Cities are climate leaders. We have seen that statement confirmed many times since the birth of the city-focused global climate movement that started over 10 years ago. In cities like Adelaide and Copenhagen with their carbon neutral commitments. In UN policy through the Paris Agreement and Marrakech Partnership. And through the growing number of city networks whose memberships are growing by the day.
The Global Covenant of Mayors (GCoM) is the biggest of these networks – over 9,000 cities are currently members, covering 10% of the world’s population, and growing all the time. That’s good news for those who believe that cities are the place where we will find solutions to the world’s climate challenges.
However, despite the progress being made and the growing number of cities committing to act, one thing remains constant – we are not yet seeing the rate and scale of progress we need to keep global warming to well below 2oC.
It is this stark fact that was on the table at last month’s Mayor’s Roundtable in Malmö, Sweden – and most importantly the question ‘what do cities need to do to get on track for the Paris Agreement?’ The event was part of the wider ‘Innovate4Cities’ initiative that was launched in Edmonton, Canada, in March 2018.
Supported by the GCoM team, Mayors, business leaders and academic experts are coming together during 2018 to define a new global programme for climate research and innovation. Towards the end of 2018, in time for COP24 in Katowice, the GCoM team and partners will be presenting the proposed programme to national governments with the very clear statement – cities have the potential, they now need the tools and resources to all become climate leaders, right across the world.
I was there to talk about Manchester’s experiences from working in the city and through EU-funded climate research and innovation projects such as GrowGreen (www.growgreenproject.eu). The discussions were as stimulating and inspiring as you’d expect with people like the Mayor of Vancouver, Gregor Robertson, the Mayor of Malmö, Katrin Stjernfeldt Jammeh and the ex-Mayor of Portland, Samuel Adams.
As generous payment for our contributions, I took away three key messages for Manchester:
1) Adopt a science-based carbon-budget that is aligned with the Paris Agreement – the Manchester Climate Change Board will be discussing this at their next meeting on 19th June 2018 (minutes to follow here).
2) Establish governance structures so citizens and organisations can contribute to local climate change policy development and implementation – this has been at the heart of Manchester’s approach to climate change policy since the development of the Manchester: A Certain Future strategy in 2009, and continues to be championed by the city’s new climate change board.

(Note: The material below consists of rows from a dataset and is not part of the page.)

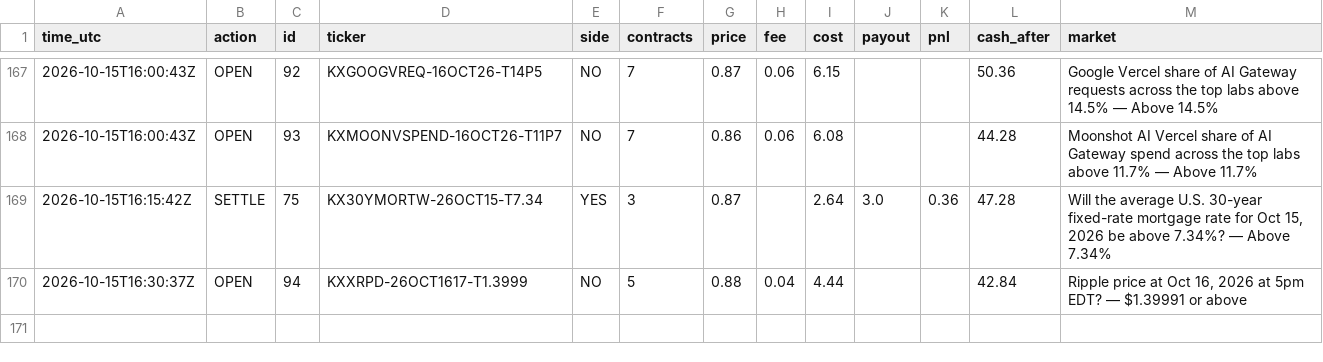
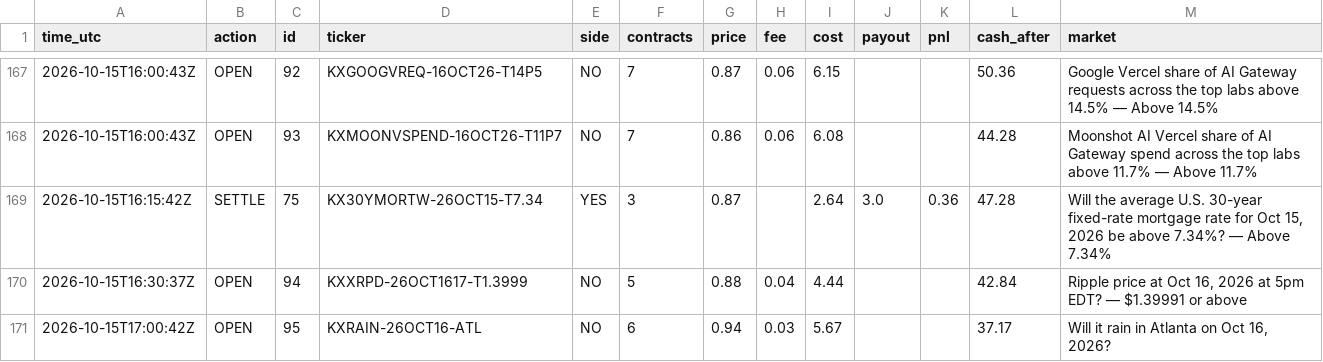
Before and after one commit to xne0nlight/kalshi-paper-bot, a CSV file: state/trade_log.csv, drawn as a sheet; only a part is shown, gaps mark what is left out; the diff names each change by its address in the sheet, - before the commit and + after, or states it on an @@ line.

```diff
--- a/state/trade_log.csv
+++ b/state/trade_log.csv
+row 171: 2026-10-15T17:00:42Z | OPEN | 95 | KXRAIN-26OCT16-ATL | NO | 6 | 0.94 | 0.03 | 5.67 |  |  | 37.17 | Will it rain in Atlanta on Oct 16, 2026?
```
Also changed, not shown: 3 other files.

3) When Manchester delivers pilots and demonstration projects we also need to create business models and funding strategies to rapidly apply and up-scale what we have learned – we have already built this in to the GrowGreen project (led by Manchester City Council and Manchester Climate Change Agency) but we will need this to become core business as the city moves forward. (Further information on some of our key projects is here)
Exactly what the outcomes from the Roundtable are, we will find out later in the year. For now though, this was another international event that Manchester has been invited to, to share our experiences and learn from others. That says a lot about our reputation with key partners like the European Commission and the Global Covenant of Mayors. Whatever happens in March 2019, these are relationships that Manchester must work hard to keep, in whatever form we can. And I’m pleased to say, it’s work that the Climate Change Agency is very much committed to being part of.
Edmonton Declaration for Cities:
Global Covenant of Mayors:
Manchester Climate Change Agency is a Carbon Literate Organisation and is committed to understanding and managing the environmental impact of our activities. We are currently at the ‘understanding’ stage of this work, with details on how we will manage the impact to follow. The CO2 emissions from the flights to this event were 243.6kg, calculated using the ICAO (International Civil Aviation Organisation) carbon emissions calculator.